Israel Plans 2024 Moonshot After First Unmanned Lander Crashed

YERUSHALAYIM -
The SpaceIL lunar module shown on exhibit in advance of its unsuccessful landing on the moon in April 2019. (AP Photo/Ariel Schalit, File)

Israel will try another unmanned lunar landing in early 2024 after its first attempt ended last year with the spacecraft crashing on the moon’s surface, officials said on Wednesday.

The new project, named Beresheet 2, will involve launching two landing craft and an orbiter that would circle the moon for years, conducting experiments and collecting data on behalf of school students, the Science Ministry said in statement.

Hoping to become the fourth country to carry out a controlled lunar landing, Israel in early 2019 launched Beresheet from Cape Canaveral.

But the dishwasher-sized robotic spacecraft crashed during the final approach, with engineers blaming technical failure.

SpaceIL, in cooperation with Israel Aerospace Industries and the Israeli Space Agency at the Ministry of Science and Technology, have initiated the Beresheet 2 project, as part of which the second Israeli spacecraft will be sent to space. Beresheet 2 will comprise three spacecraft – one orbiter and two landers – and will be launched in around four years. Along with scientific missions and international cooperation, the project will be aimed at inspiring young people across the country from all parts of Israeli society.

President Reuven Rivlin hosted the launch of the Beresheet 2 project, the second Israeli spacecraft to be launched, in the President’s Residence on Wednesday.

In his remarks, Rivlin said, “We are setting out on a new path, familiar but different, at the end of which we hope to land three spacecraft safely on the moon. This project will extend the boundaries of human knowledge with groundbreaking scientific experiments, helping us to understand better the universe in which we live.

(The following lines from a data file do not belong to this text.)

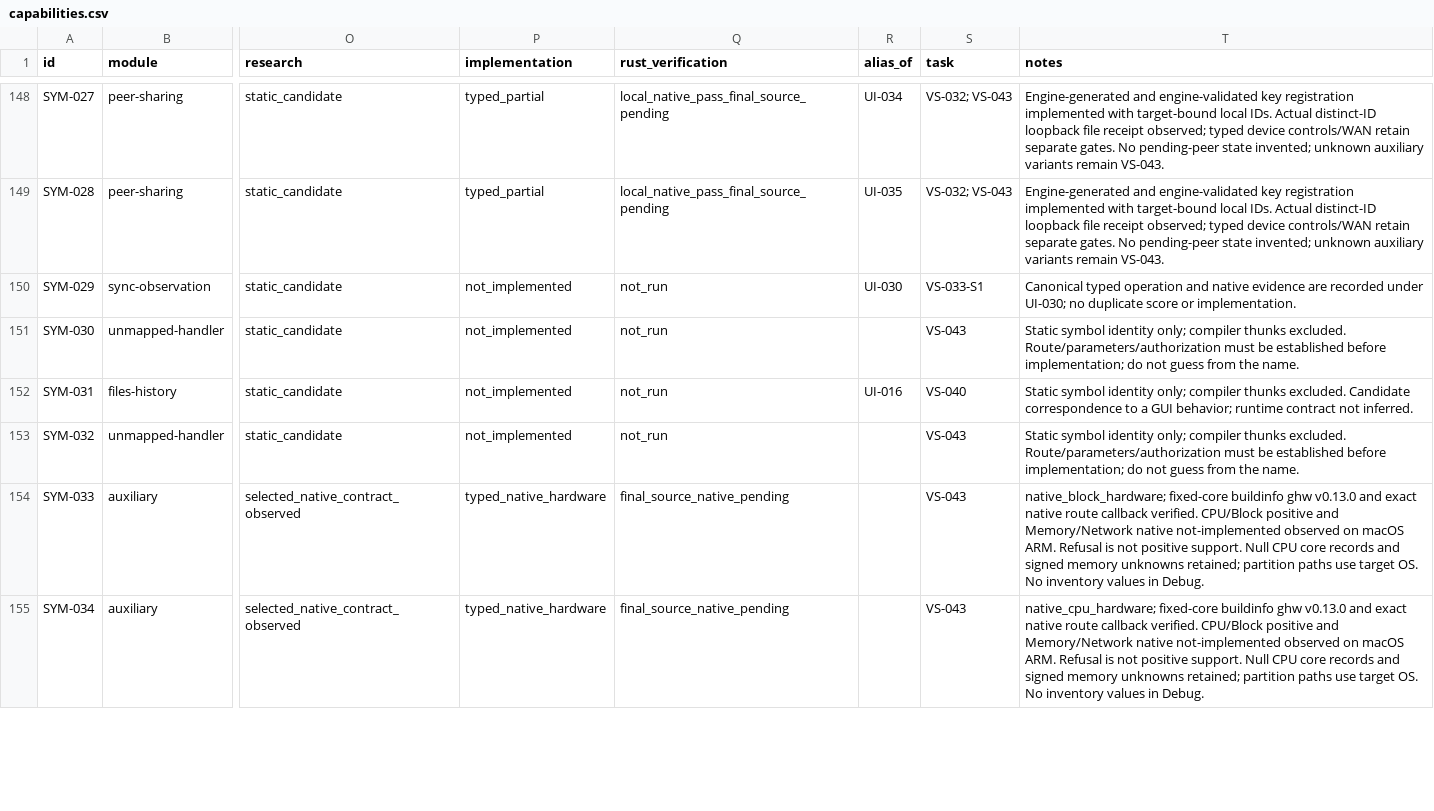
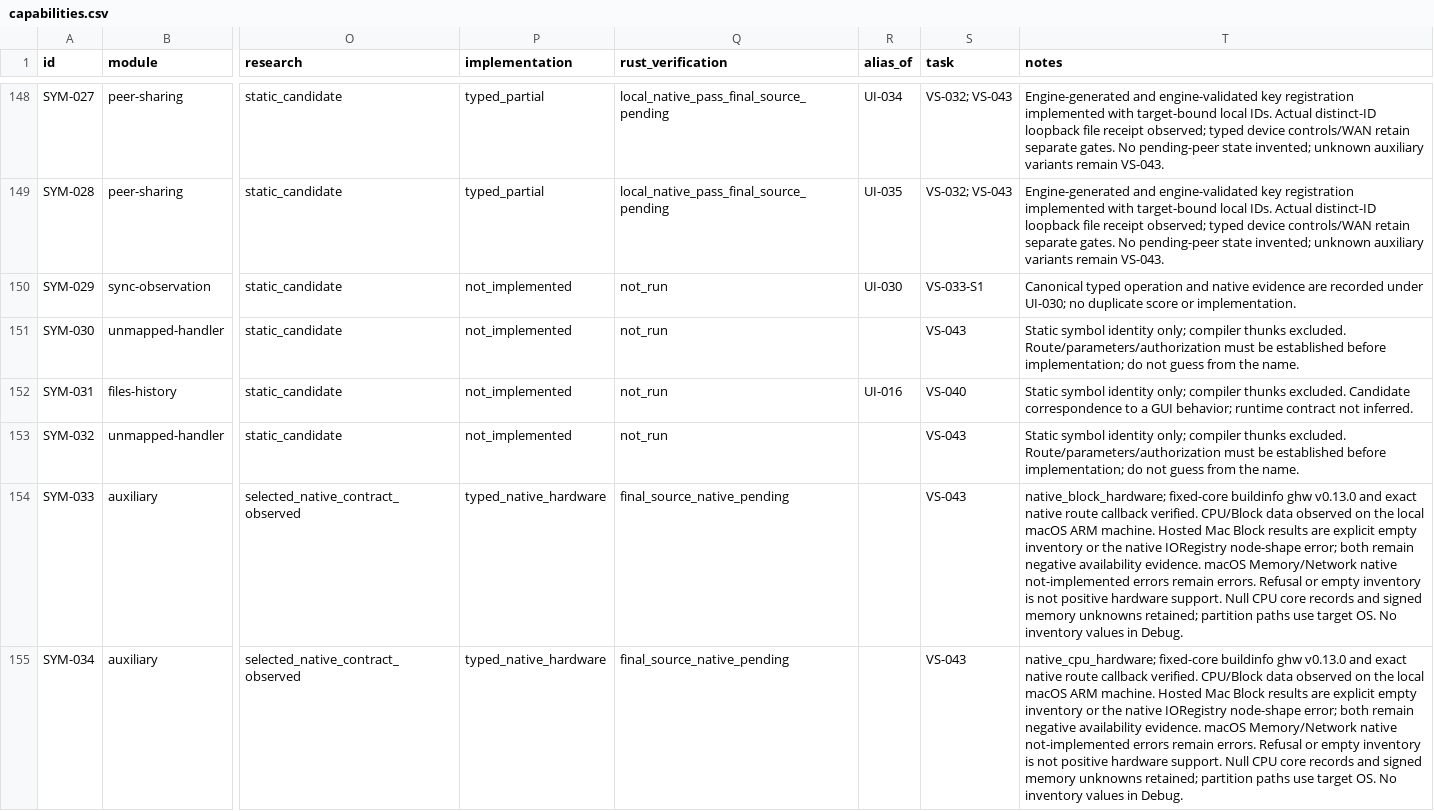
Before and after one commit to AresJef/verysync-sidecar, a CSV file: docs/capabilities.csv, drawn as a sheet; only a part is shown, gaps mark what is left out; the diff covers the shown part only; the diff names each change by its address in the sheet, - before the commit and + after, or states it on an @@ line.

Commit message:
test: distinguish native Mac block availability from positive inventory

```diff
--- a/docs/capabilities.csv
+++ b/docs/capabilities.csv
-T154 (notes): …verified. CPU/Block positive and Memory/Network native not-implemented observed on macOS ARM. Refusal is not positive support. Null…
+T154 (notes): …verified. CPU/Block data observed on the local macOS ARM machine. Hosted Mac Block results are explicit empty inventory or the native IORegistry node-shape error; both remain negative availability evidence. macOS Memory/Network native not-implemented errors remain errors. Refusal or empty inventory is not positive hardware support. Null…
-T155 (notes): …verified. CPU/Block positive and Memory/Network native not-implemented observed on macOS ARM. Refusal is not positive support. Null…
+T155 (notes): …verified. CPU/Block data observed on the local macOS ARM machine. Hosted Mac Block results are explicit empty inventory or the native IORegistry node-shape error; both remain negative availability evidence. macOS Memory/Network native not-implemented errors remain errors. Refusal or empty inventory is not positive hardware support. Null…
```
Also changed, not shown: 2 edited cells elsewhere in this file, 4 other files.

“Just a year and a half ago, we were here together, when Israel held its breath and looked to the stars. We anxiously watched the Beresheet spacecraft on its historic journey to the moon. We watched its long journey, were in wonder at the researchers and were filled with pride at the Israeli daring and ability that flourished right here and at the groundbreaking work of Space IL. We were disappointed, and realized that we had to start once again from the beginning. Today, we are setting out on a new path, familiar but different, at the end of which we hope to land three spacecraft safely on the moon,” said the president.

“The Beresheet 2 mission to space is unique. If it succeeds – and I am sure it will – this project will extend the boundaries of human knowledge with ground-breaking scientific experiments, helping us to understand better the universe in which we live. By launching Beresheet at the present time, when the world is dealing with a health crisis the like of which has never been seen, is not to be taken for granted. In the shadow of the virus, it becomes clear to us how big concepts like science, medicine and research can fundamentally shake the foundations on which we live. It becomes clear to us how much we have to learn, not just on distant planets and in boundless galaxies, but here on our planet,” said Rivlin.

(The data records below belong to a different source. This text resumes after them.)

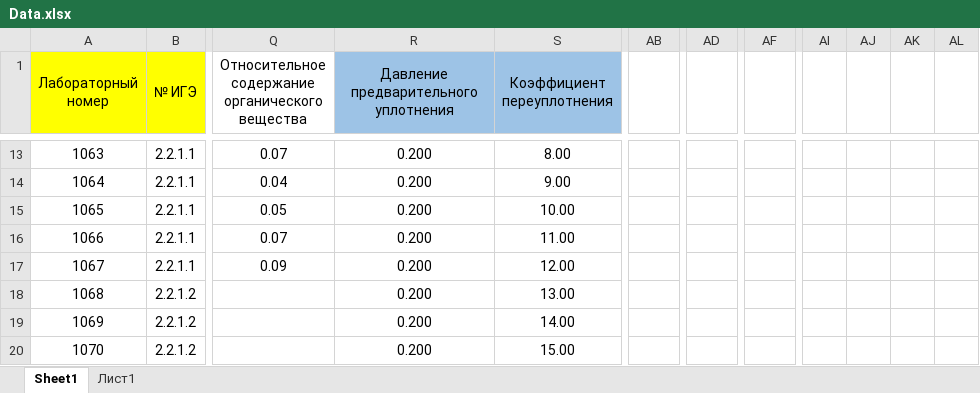
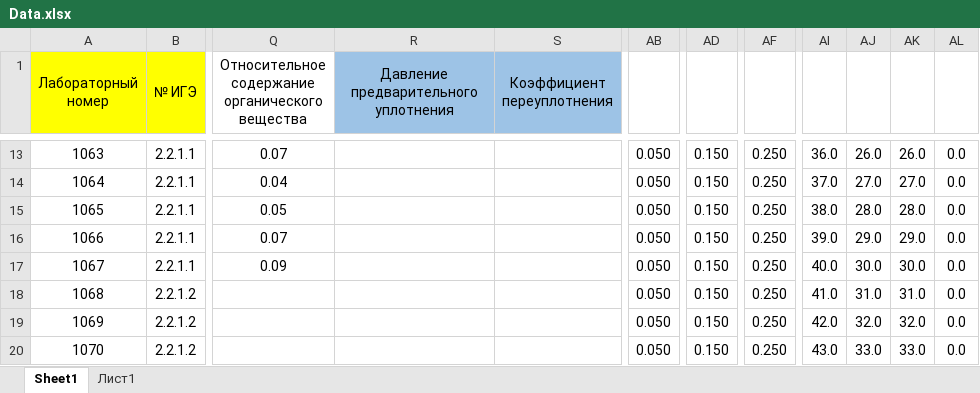
Before and after one commit to Colhiri/VirtualGeotechLab, an Excel workbook: Data.xlsx, sheet Sheet1, drawn as a sheet; only a part is shown, gaps mark what is left out; values as stored, in another font and other column widths than the file's, no borders; the diff covers the shown part only; the diff names each change by its address in the sheet, - before the commit and + after, or states it on an @@ line.

```diff
--- a/Data.xlsx (sheet Sheet1)
+++ b/Data.xlsx (sheet Sheet1)
-R13:R20: 0.200
+R13:R20: (empty)
-S13 (Коэффициент переуплотнения): 8.00
+S13 (Коэффициент переуплотнения): (empty)
-AB13:AB20: (empty)
+AB13:AB20: 0.050
-AD13:AD20: (empty)
+AD13:AD20: 0.150
-AF13:AF20: (empty)
+AF13:AF20: 0.250
-AI13: (empty)
+AI13: 36.0
-AJ13: (empty)
+AJ13: 26.0
-AK13: (empty)
+AK13: 26.0
-AL13:AL20: (empty)
+AL13:AL20: 0.0
-S14 (Коэффициент переуплотнения): 9.00
+S14 (Коэффициент переуплотнения): (empty)
-AI14: (empty)
+AI14: 37.0
-AJ14: (empty)
+AJ14: 27.0
-AK14: (empty)
+AK14: 27.0
-S15 (Коэффициент переуплотнения): 10.00
+S15 (Коэффициент переуплотнения): (empty)
-AI15: (empty)
+AI15: 38.0
-AJ15: (empty)
+AJ15: 28.0
-AK15: (empty)
+AK15: 28.0
-S16 (Коэффициент переуплотнения): 11.00
+S16 (Коэффициент переуплотнения): (empty)
-AI16: (empty)
+AI16: 39.0
-AJ16: (empty)
+AJ16: 29.0
-AK16: (empty)
+AK16: 29.0
-S17 (Коэффициент переуплотнения): 12.00
+S17 (Коэффициент переуплотнения): (empty)
-AI17: (empty)
+AI17: 40.0
-AJ17: (empty)
+AJ17: 30.0
-AK17: (empty)
+AK17: 30.0
-S18 (Коэффициент переуплотнения): 13.00
+S18 (Коэффициент переуплотнения): (empty)
-AI18: (empty)
+AI18: 41.0
-AJ18: (empty)
+AJ18: 31.0
-AK18: (empty)
+AK18: 31.0
-S19 (Коэффициент переуплотнения): 14.00
+S19 (Коэффициент переуплотнения): (empty)
-AI19: (empty)
+AI19: 42.0
-AJ19: (empty)
+AJ19: 32.0
-AK19: (empty)
+AK19: 32.0
-S20 (Коэффициент переуплотнения): 15.00
+S20 (Коэффициент переуплотнения): (empty)
-AI20: (empty)
+AI20: 43.0
-AJ20: (empty)
+AJ20: 33.0
-AK20: (empty)
+AK20: 33.0
```
Also changed, not shown: 108 edited cells elsewhere in this sheet, prot/356379915/Переход трубопровода через р. Енисей/Трехосные_КД_ПП/1057.xlsx, prot/356379915/Переход трубопровода через р. Енисей/Трехосные_КД_ПП/1058.xlsx, 52 other files.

Science Minister Yizhar Shai said, “The Ministry of Science and Technology and the Israeli Space Agency are proud to be partners in the second chapter of the Beresheet mission. This is a groundbreaking and inspiring initiative, with determined innovators who are an example to all those with an eye to the future. We are pleased to announce that in conversations with the Israeli Space Agency, seven countries from five continents have expressed an interest in participating in the project, and that in conversations with the United Arab Emirates, the subject has been raised several times. I have no doubt that Beresheet will once again spark our imagination, redefining the boundaries of the possible and securing Israel’s status as a powerhouse of innovation.”

CEO of SpaceIL Shimon Sarid said, “We are aiming high with Beresheet. Not just to outer space, but to the long-term future of the State of Israel. We will do it by raising curiosity and hope, the ability to dream and realize, and through strengthening technological education, research, science and engineering for Israeli students. By doing so, we will ensure Israel’s technological mobility for today’s schoolchildren who are tomorrow’s scientists and engineers.”